Jeremy DeSilva is associate professor of anthropology at Dartmouth College. He lives in Norwich, Vermont. Twitter @desilva_jerry

Reviews

In this 'tribute to how science operates, ' 10 contributors revisit Descent on the 150th anniversary of its publication in a 'quest for understanding the origin, biological variation, behavior, and evolution of humans.' . . . Each of the contributors adds something valuable to the conversation.-- "Kirkus Reviews"
DeSilva's volume provides a welcome opportunity to reflect on the history of evolutionary theory as a legacy complicated by Darwin's prescience as well as prejudice.---Erika Lorraine Milam, Science
A fascinating, comprehensive, and accessible collection of essays. . . . A Most Interesting Problem gives credit to Darwin where credit is due, but is unabashed in its systematic rejection of outdated science.---Lydia Pyne, JSTOR Daily
This important new collection of commentaries on what is perhaps the most challenging of Darwin's books in our own time, takes up the evidence for human evolution, our place in the family tree, the origins of civilization, of human races, and of sex differences in ways that are both meaningful as well as accessible to those both inside and outside of the scholarly world who are interested in reading and wrestling with this important and core work of Charles Darwin for themselves.---Johannes E. Riutta, The Well-Read Naturalist

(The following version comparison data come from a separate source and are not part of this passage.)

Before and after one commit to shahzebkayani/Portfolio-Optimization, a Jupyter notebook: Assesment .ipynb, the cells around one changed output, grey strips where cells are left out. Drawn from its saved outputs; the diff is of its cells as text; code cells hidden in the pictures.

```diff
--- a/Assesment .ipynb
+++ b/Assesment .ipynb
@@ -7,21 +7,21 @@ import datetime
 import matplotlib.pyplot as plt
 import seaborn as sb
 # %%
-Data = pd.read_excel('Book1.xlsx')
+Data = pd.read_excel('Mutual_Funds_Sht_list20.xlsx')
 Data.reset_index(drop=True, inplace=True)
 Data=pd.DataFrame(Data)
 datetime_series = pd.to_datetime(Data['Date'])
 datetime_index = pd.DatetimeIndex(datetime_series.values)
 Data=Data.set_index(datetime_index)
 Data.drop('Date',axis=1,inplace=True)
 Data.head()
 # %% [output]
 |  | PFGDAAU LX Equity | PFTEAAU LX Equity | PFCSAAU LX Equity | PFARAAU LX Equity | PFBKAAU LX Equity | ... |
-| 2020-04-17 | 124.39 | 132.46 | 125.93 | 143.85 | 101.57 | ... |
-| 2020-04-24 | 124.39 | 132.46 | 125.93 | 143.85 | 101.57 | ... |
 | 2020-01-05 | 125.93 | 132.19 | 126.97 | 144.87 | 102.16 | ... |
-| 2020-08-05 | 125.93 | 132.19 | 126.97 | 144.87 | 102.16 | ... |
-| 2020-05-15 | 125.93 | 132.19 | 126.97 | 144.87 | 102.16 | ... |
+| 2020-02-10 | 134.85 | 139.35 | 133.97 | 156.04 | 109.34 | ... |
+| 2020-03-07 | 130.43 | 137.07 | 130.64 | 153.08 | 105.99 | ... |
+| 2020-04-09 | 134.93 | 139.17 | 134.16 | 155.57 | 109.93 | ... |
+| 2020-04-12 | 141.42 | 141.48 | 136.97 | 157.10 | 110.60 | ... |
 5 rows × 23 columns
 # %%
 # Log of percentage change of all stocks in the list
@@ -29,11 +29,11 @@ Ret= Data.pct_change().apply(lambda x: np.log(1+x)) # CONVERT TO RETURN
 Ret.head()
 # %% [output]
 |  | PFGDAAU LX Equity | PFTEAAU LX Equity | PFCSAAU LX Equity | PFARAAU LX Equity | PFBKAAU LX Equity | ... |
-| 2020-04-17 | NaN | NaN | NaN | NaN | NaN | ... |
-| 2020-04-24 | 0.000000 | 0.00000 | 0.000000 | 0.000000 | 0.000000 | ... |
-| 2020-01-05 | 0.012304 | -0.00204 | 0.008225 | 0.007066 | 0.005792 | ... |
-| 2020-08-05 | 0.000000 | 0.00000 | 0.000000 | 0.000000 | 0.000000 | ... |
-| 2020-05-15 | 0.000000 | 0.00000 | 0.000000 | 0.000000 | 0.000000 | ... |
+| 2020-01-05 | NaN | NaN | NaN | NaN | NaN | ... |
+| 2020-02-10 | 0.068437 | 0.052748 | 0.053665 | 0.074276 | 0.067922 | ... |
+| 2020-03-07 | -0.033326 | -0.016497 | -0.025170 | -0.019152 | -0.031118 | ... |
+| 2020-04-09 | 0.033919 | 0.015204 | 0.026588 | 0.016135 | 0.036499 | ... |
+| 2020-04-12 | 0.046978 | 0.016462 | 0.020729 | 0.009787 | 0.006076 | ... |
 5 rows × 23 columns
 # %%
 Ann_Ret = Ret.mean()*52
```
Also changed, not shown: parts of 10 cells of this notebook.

A Most Interesting Problem is a fantastic run-down of today's understanding of human evolution and a great showcase of the scientific process---Tibi Puiu, ZME Science
Fascinating reading about the development of science, and the cultural blindspots than can misdirect even the most brilliant scientists.---Ian Angus, Climate & Capitalism